WHAT YOU SHOULD DO
Each entry should be given again exactly, with any image left out.

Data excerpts
+===+
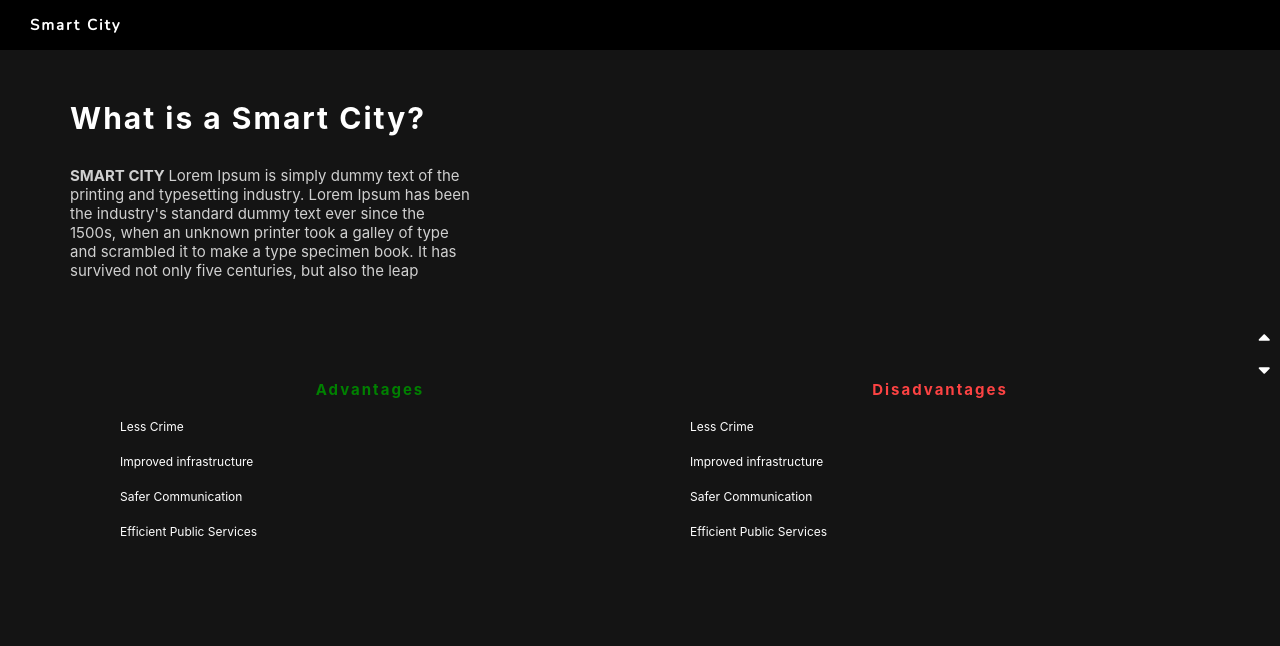
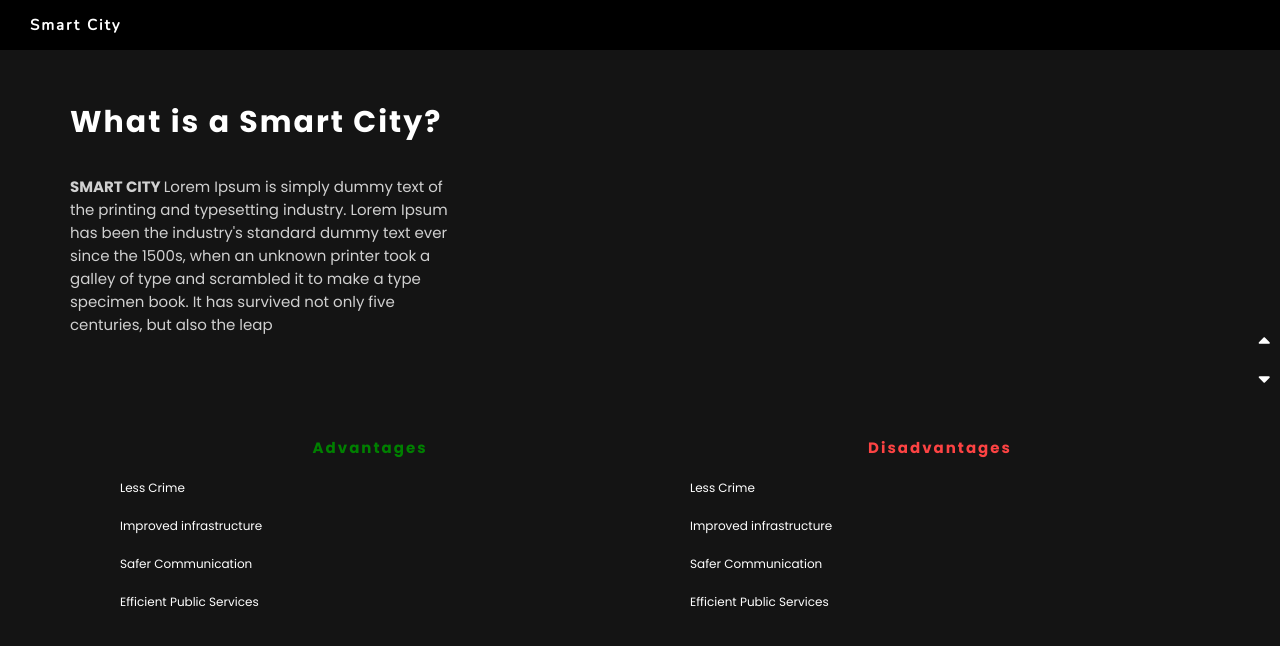
Before and after one commit to Kossin1337/smart-city, a React (Create React App) app: page / in a window 1280 px wide. Shown: the top 646 px of the page. Built offline with nearby package versions, Linux system fonts and the light colour scheme.

Commit message:
Added Poppins Font

```diff
--- a/src/App.css
+++ /dev/null
@@ -1,38 +0,0 @@
-.App {
-  text-align: center;
-}
-
-.App-logo {
-  height: 40vmin;
-  pointer-events: none;
-}
-
-@media (prefers-reduced-motion: no-preference) {
-  .App-logo {
-    animation: App-logo-spin infinite 20s linear;
-  }
-}
-
-.App-header {
-  background-color: #282c34;
-  min-height: 100vh;
-  display: flex;
-  flex-direction: column;
-  align-items: center;
-  justify-content: center;
-  font-size: calc(10px + 2vmin);
-  color: white;
-}
-
-.App-link {
-  color: #61dafb;
-}
-
-@keyframes App-logo-spin {
-  from {
-    transform: rotate(0deg);
-  }
-  to {
-    transform: rotate(360deg);
-  }
-}
--- a/src/App.js
+++ b/src/App.js
@@ -1,5 +1,5 @@
 // import logo from './logo.svg';
-import './App.css';
+import './App.scss';
 import Home from './components/home/Home';
 
 function App() {
--- /dev/null
+++ b/src/App.scss
@@ -0,0 +1,11 @@
+@import url("https://fonts.googleapis.com/css2?family=Poppins:wght@400;500;600;700&display=swap");
+
+* {
+  margin: 0;
+  padding: 0;
+  box-sizing: border-box;
+}
+
+body {
+  font-family: "Poppins", sans-serif;
+}
```
Also changed, not shown: 1 other file (tests, documents, lock files or other folders).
+===+
WRITTEN SOLUTION
Before and after one commit to Kossin1337/smart-city, a React (Create React App) app: page / in a window 1280 px wide. Shown: the top 646 px of the page. Built offline with nearby package versions, Linux system fonts and the light colour scheme.

Commit message:
Added Poppins Font

```diff
--- a/src/App.css
+++ /dev/null
@@ -1,38 +0,0 @@
-.App {
-  text-align: center;
-}
-
-.App-logo {
-  height: 40vmin;
-  pointer-events: none;
-}
-
-@media (prefers-reduced-motion: no-preference) {
-  .App-logo {
-    animation: App-logo-spin infinite 20s linear;
-  }
-}
-
-.App-header {
-  background-color: #282c34;
-  min-height: 100vh;
-  display: flex;
-  flex-direction: column;
-  align-items: center;
-  justify-content: center;
-  font-size: calc(10px + 2vmin);
-  color: white;
-}
-
-.App-link {
-  color: #61dafb;
-}
-
-@keyframes App-logo-spin {
-  from {
-    transform: rotate(0deg);
-  }
-  to {
-    transform: rotate(360deg);
-  }
-}
--- a/src/App.js
+++ b/src/App.js
@@ -1,5 +1,5 @@
 // import logo from './logo.svg';
-import './App.css';
+import './App.scss';
 import Home from './components/home/Home';
 
 function App() {
--- /dev/null
+++ b/src/App.scss
@@ -0,0 +1,11 @@
+@import url("https://fonts.googleapis.com/css2?family=Poppins:wght@400;500;600;700&display=swap");
+
+* {
+  margin: 0;
+  padding: 0;
+  box-sizing: border-box;
+}
+
+body {
+  font-family: "Poppins", sans-serif;
+}
```
Also changed, not shown: 1 other file (tests, documents, lock files or other folders).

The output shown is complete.